I’d like to thank Spaceman Neil of for submitting this week’s guest post with lots of fun facts about Titan! Such a mysterious and fascinating place!
It’s hard to believe that in a few billion years people could be living on Titan. Although this moon is pretty dim and the moon is much colder than what we are used to, it does have similar light to Earth which makes it similar to the biological chemistry of our planet. Hopefully the Wi-Fi is just as good.
Fun Facts About Titan
You Could Fly in Titan
Sure it seems far-fetched, but it’s true! The atmosphere is so thick and the gravity is so low (lower than our own moon) you could easily strap on a pair of cardboard wings to your arms and fly with no more effort than walking. Finally a way to reuse all those pizza boxes!
We’ve Landed on It

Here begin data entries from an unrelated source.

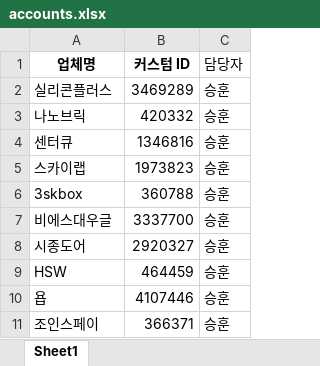
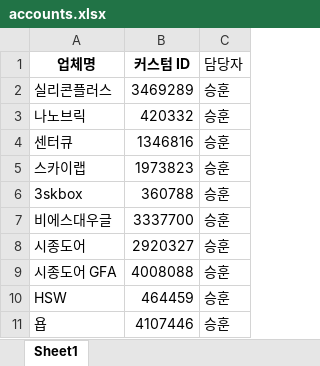
Before and after one commit to gimsudal20-prog/DA_ads, an Excel workbook: accounts.xlsx, sheet Sheet1, drawn as a sheet; only a part is shown; the shorter side is filled out with more unchanged rows; values as stored, in another font and other column widths than the file's, no borders; the diff names each change by its address in the sheet, - before the commit and + after, or states it on an @@ line.

Commit message:
Add files via upload

```diff
--- a/accounts.xlsx (sheet Sheet1)
+++ b/accounts.xlsx (sheet Sheet1)
+row 9: 시종도어 GFA | 4008088 | 승훈
```
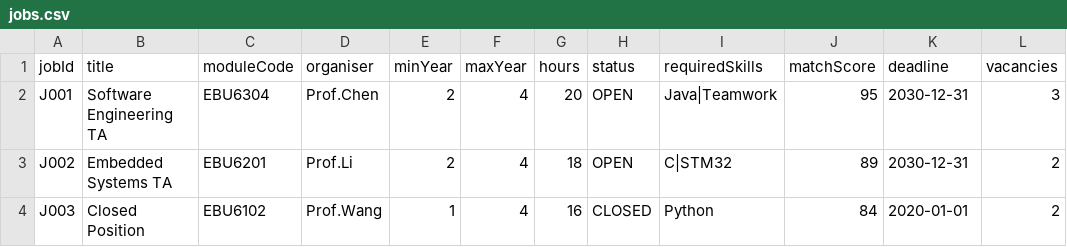
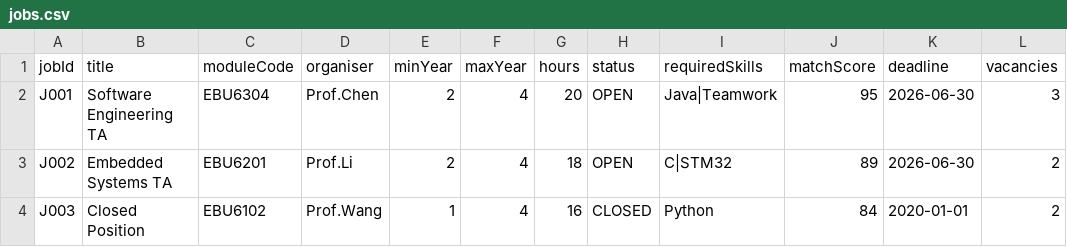
Before and after one commit to ccc-7/lztinternationallzt, a CSV file: data/jobs.csv, drawn as a sheet.

```diff
--- a/data/jobs.csv
+++ b/data/jobs.csv
@@ -1,4 +1,4 @@
 jobId,title,moduleCode,organiser,minYear,maxYear,hours,status,requiredSkills,matchScore,deadline,vacancies
-J001,Software Engineering TA,EBU6304,Prof.Chen,2,4,20,OPEN,Java|Teamwork,95,2030-12-31,3
-J002,Embedded Systems TA,EBU6201,Prof.Li,2,4,18,OPEN,C|STM32,89,2030-12-31,2
+J001,Software Engineering TA,EBU6304,Prof.Chen,2,4,20,OPEN,Java|Teamwork,95,2026-06-30,3
+J002,Embedded Systems TA,EBU6201,Prof.Li,2,4,18,OPEN,C|STM32,89,2026-06-30,2
 J003,Closed Position,EBU6102,Prof.Wang,1,4,16,CLOSED,Python,84,2020-01-01,2
```
Also changed, not shown: 8 other files.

Earth’s only landing outside of the outer Solar System took place on January 14, 2005 when the spacecraft Cassini landed on Titan. There are plans for another excursion to Titan, this time with a boat.
Full of Nitrogen

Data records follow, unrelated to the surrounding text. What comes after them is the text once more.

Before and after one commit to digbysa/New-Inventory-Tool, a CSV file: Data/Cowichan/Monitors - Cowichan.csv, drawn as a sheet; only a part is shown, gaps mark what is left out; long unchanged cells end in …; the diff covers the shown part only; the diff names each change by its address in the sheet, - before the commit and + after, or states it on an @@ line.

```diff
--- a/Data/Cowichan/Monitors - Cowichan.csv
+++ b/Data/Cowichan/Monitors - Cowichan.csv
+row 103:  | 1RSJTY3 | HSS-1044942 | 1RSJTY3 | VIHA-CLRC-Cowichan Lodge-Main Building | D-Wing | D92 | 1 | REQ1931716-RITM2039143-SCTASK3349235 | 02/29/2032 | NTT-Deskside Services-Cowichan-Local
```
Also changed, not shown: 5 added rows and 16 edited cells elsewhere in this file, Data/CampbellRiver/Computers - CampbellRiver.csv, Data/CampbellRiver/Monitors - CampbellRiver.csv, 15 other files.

98.4% of Titan’s atmosphere is made up of Nitrogen. Nitrogen is one of the primary nutrients needed for the survival of all living organisms.
Oh, the Pressure

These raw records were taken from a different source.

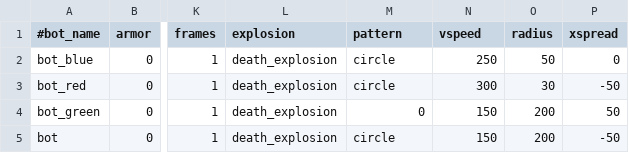
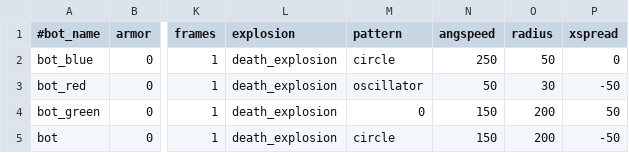
Before and after one commit to StarfighterDevTeam/StarFighter, a CSV file: Unstable/StarFighter/StarFighter/Assets/Scripts/Bot.csv, drawn as a sheet; only a part is shown, gaps mark what is left out; the diff names each change by its address in the sheet, - before the commit and + after, or states it on an @@ line.

```diff
--- a/Unstable/StarFighter/StarFighter/Assets/Scripts/Bot.csv
+++ b/Unstable/StarFighter/StarFighter/Assets/Scripts/Bot.csv
-N1: vspeed
+N1: angspeed
-M3 (pattern): circle
+M3 (pattern): oscillator
-N3 (angspeed): 300
+N3 (angspeed): 50
```
Also changed, not shown: Unstable/StarFighter/StarFighter/Assets/Scripts/Ammo.csv, Unstable/StarFighter/StarFighter/Assets/Scripts/Enemies.csv, 10 other files.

The atmospheric pressure is about 60% greater at the surface than Earth’s. If you’ve ever been at the bottom of a swimming pool diving for pennies, you’ve experienced a similar sensation of pressure.
Oxygen is Precious
Unlike Earth, oxygen is rare on Titan. While there is water on Titan, most of it is frozen at the bottom of a lake or ocean of liquid hydrocarbons like ethane and methane. Because of the extreme temperatures, oxygen isn’t as prevalent on Titan as it is on Earth.
Hi Future Astronauts,
Other than the fact I’m the only one here, I feel right at home here on Titan. The atmosphere is so much like Earth, it’s hard to believe I’m not in my own neighborhood. It rains pretty regularly but it’s not water that falls from the sky, it’s liquid methane, so I don’t recommend puddle hopping in these parts.
But enough about the weather! Have I mentioned the volcanoes? They spit out ice! (An ice volcano sounds like a cool ride at a water park, doesn’t it?) The cryovolcanoes on Titan emit methane, water and ammonia, rather than lava like the ones on Earth. I’m still looking for one that emits chocolate. When I find it I’ll let you know.
That’s all for today!
Your favorite astro-nut,
All images from NASA.gov